Rapidly rising prevalence of nosocomial multidrug-resistant, Gram-negative bacilli: a 9-year surveillance study.

Author information

1
Division of Infectious Diseases, Beth Israel Deaconess Medical Center, Harvard Medical School, Boston, Massachusetts 02215, USA.

Abstract

OBJECTIVE:

To examine and quantify the temporal trends of nosocomial multidrug-resistant, gram-negative bacilli.

DESIGN:

A 9-year surveillance study was conducted. Multidrug resistance was defined as resistance to 3 or more antimicrobial classes.

SETTING:

Tertiary-care institution.

RESULTS:

From 1994 to 2002, multidrug-resistant, gram-negative bacilli increased from 1% to 16% for multidrug-resistant Pseudomonas aeruginosa, 4% to 13% for multidrug-resistant Enterobacter species, 0.5% to 17% for multidrug-resistant Klebsiella species, 0% to 9% for multidrug-resistant Proteus species, and 0.2% to 4% for multidrug-resistant Escherichia coli (P < or = .05). The most common pattern of multidrug resistance was co-resistance to quinolones, third-generation cephalosporins, and aminoglycosides.

CONCLUSION:

The rapid rise of multidrug-resistant, gram-negative bacilli may warrant infection control programs to include these pathogens in strategies aimed at limiting the emergence and spread of antimicrobial-resistant pathogens.
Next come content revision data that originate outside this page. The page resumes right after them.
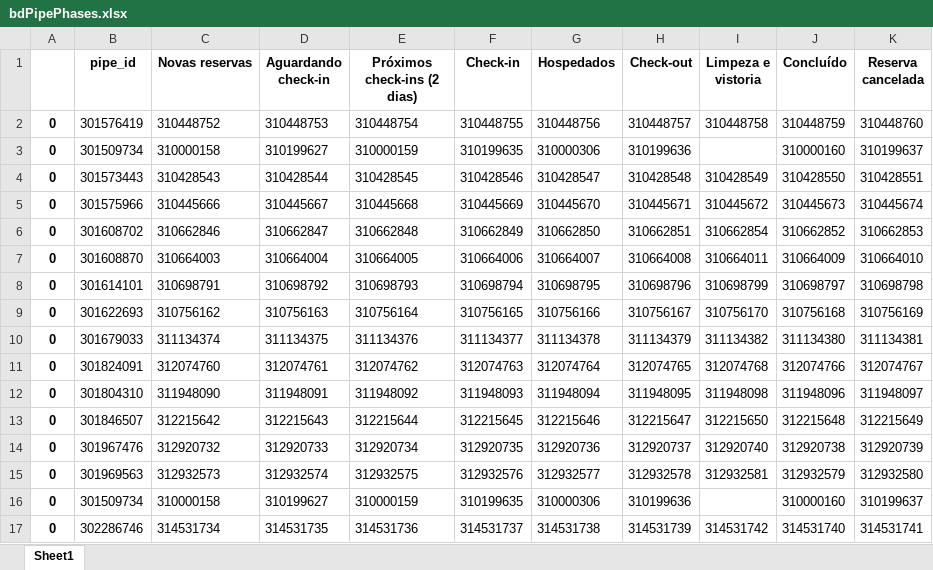
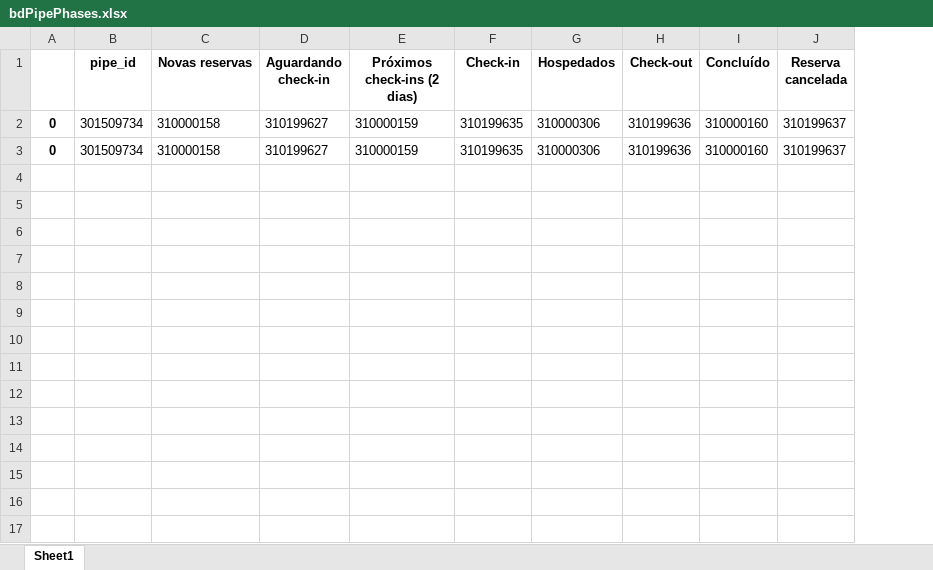
Before and after one commit to veigajoao/anfitrioes-macro-issue, an Excel workbook: files/bdPipePhases.xlsx, sheet Sheet1, drawn as a sheet; values as stored, in another font and other column widths than the file's, no borders; removed rows and columns are numbered as before the commit, all else as after; the diff names each change by its address in the sheet, - before the commit and + after, or states it on an @@ line.

```diff
--- a/files/bdPipePhases.xlsx (sheet Sheet1)
+++ b/files/bdPipePhases.xlsx (sheet Sheet1)
-column I (Limpeza e vistoria), empty
-row 2: 0 | 301576419 | 310448752 | 310448753 | 310448754 | 310448755 | 310448756 | 310448757 | 310448758 | 310448759 | 310448760
-row 4: 0 | 301573443 | 310428543 | 310428544 | 310428545 | 310428546 | 310428547 | 310428548 | 310428549 | 310428550 | 310428551
-row 5: 0 | 301575966 | 310445666 | 310445667 | 310445668 | 310445669 | 310445670 | 310445671 | 310445672 | 310445673 | 310445674
-row 6: 0 | 301608702 | 310662846 | 310662847 | 310662848 | 310662849 | 310662850 | 310662851 | 310662854 | 310662852 | 310662853
-row 7: 0 | 301608870 | 310664003 | 310664004 | 310664005 | 310664006 | 310664007 | 310664008 | 310664011 | 310664009 | 310664010
-row 8: 0 | 301614101 | 310698791 | 310698792 | 310698793 | 310698794 | 310698795 | 310698796 | 310698799 | 310698797 | 310698798
-row 9: 0 | 301622693 | 310756162 | 310756163 | 310756164 | 310756165 | 310756166 | 310756167 | 310756170 | 310756168 | 310756169
-row 10: 0 | 301679033 | 311134374 | 311134375 | 311134376 | 311134377 | 311134378 | 311134379 | 311134382 | 311134380 | 311134381
-row 11: 0 | 301824091 | 312074760 | 312074761 | 312074762 | 312074763 | 312074764 | 312074765 | 312074768 | 312074766 | 312074767
-row 12: 0 | 301804310 | 311948090 | 311948091 | 311948092 | 311948093 | 311948094 | 311948095 | 311948098 | 311948096 | 311948097
-row 13: 0 | 301846507 | 312215642 | 312215643 | 312215644 | 312215645 | 312215646 | 312215647 | 312215650 | 312215648 | 312215649
-row 14: 0 | 301967476 | 312920732 | 312920733 | 312920734 | 312920735 | 312920736 | 312920737 | 312920740 | 312920738 | 312920739
-row 15: 0 | 301969563 | 312932573 | 312932574 | 312932575 | 312932576 | 312932577 | 312932578 | 312932581 | 312932579 | 312932580
-row 17: 0 | 302286746 | 314531734 | 314531735 | 314531736 | 314531737 | 314531738 | 314531739 | 314531742 | 314531740 | 314531741
```
Also changed, not shown: files/bdAfiliados.xlsx, files/bdCardsReservas.xlsx, 19 other files.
PMID:
15518026
DOI:
10.1086/502306
[Indexed for MEDLINE]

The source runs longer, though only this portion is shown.